This, of course, could not have been possible in a single day. During the past one and half year the civil society movement at AMU is slowly but firmly gathering momentum and is trying to emerge as an alternative to the lobby politics which has frustrated the common students of the University. “AMU Students for Justice”, a conglomerate of all independent students’ organisations at AMU have vehemently campaigned against politics of hate, regionalism and most importantly gender violence. Their campaign has partially been successful in denting the regional identity of the students and thus enabling them to come out in the open defying their regional patriarchs.
The incidents are important in the perspective of national politics as well. AMU has traditionally remained against Bharatiya Janata Party (BJP) for its aggressive brand of Hindu nationalist politics and its stand on issues such as the Uniform Civil Code. However, it was important to expose parties such as SP which are opportunistically secular. SP has traditionally enjoyed the support of Muslim voters in UP and it has successfully managed to do so by terrorising them against the threat of ‘communal’ BJP. Before the General elections of 2014 at a time when the prospects of BJP seem quite bright owing to a messed up Congress, the SP chief thought of repeating the same trick. However, the widespread anger against SP in AMU is actually a pointer to the fact that they should not take its Muslim voters for granted.
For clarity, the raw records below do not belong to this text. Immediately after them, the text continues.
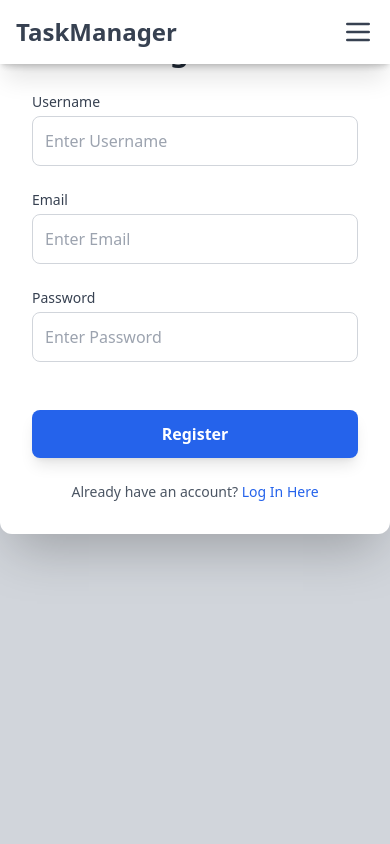
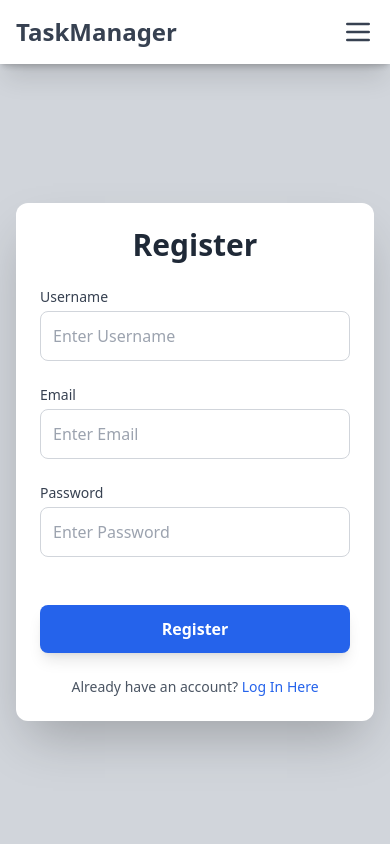
Before and after one commit to tsvetkovivan365-code/flask_task_app, a Flask app: page /register in a window 390 px wide. Run offline with Flask 3, Linux system fonts and the light colour scheme; some libraries are stand-ins or nearby versions.

Commit message:
Adding additional responsiveness to register page

```diff
--- a/templates/register.html
+++ b/templates/register.html
@@ -1,7 +1,14 @@
 {% extends "navbar.html" %}
 {% block body %}
-<section class="bg-white p-8 rounded-xl shadow-2xl mx-auto max-w-lg mt-25">
+<section class='px-4 md:px-6 pt-20 md:pt-24 w-full min-h-screen flex items-center justify-center'>
+  <div class="bg-white p-6 md:p-8 rounded-xl shadow-2xl w-full max-w-md">
     <h2 class="text-3xl font-extrabold text-gray-800 mb-6 text-center">Register</h2>
+
+    {% if error %}
+    <section class="bg-red-600 text-white p-3 rounded-lg mb-4 text-center">
+      {{ error }}
+    </section>
+    {% endif %}
 
     <form method="POST" action="{{url_for('register')}}" name="register_form">
 
@@ -24,5 +31,6 @@
               Log In Here
           </a>
       </p>
+  </div>
 </section>
 {% endblock %}
```
Also changed, not shown: static/css/main.css (+9 -0 lines). Lines whose indentation alone changed are shown as unchanged.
Coming back to the analyses of the paradigms at AMU it is important to make a critique of the role played by the AMU administration as well. Toeing the line of other s Universities in India, the AMU administration has tried to muzzle the independent students’ voices in the campus. A few weeks back the permission to hold an academic symposium entitled “Aam Aadmi Party: Revolution or Anarchy” organised by Aligarh Activists’ Society, was not granted on the grounds of being a ‘political programme’. The hypocrisy of the University administration stood exposed when they permitted the head of a political party (who is not in any constitutional position) to visit the University campus. The manner in which the University campus was plastered with banners bearing “Welcome Mulayam Singh Yadav” made one wonder if one was walking on the roads of the University or those adjacent to the station and other parts of Aligarh city which are usually abound with banners and hoardings of various political parties.
On an ending note it must be reiterated that it is important to sustain this precedence of students’ activism at AMU. It is the only way here through which the students can reassert their independent identities freeing themselves of their regional loyalties. It must also be proclaimed in clear terms that students’ politics at AMU has always remained politically independent and thus nobody should be permitted to use the campus for their unconvincing political ambitions.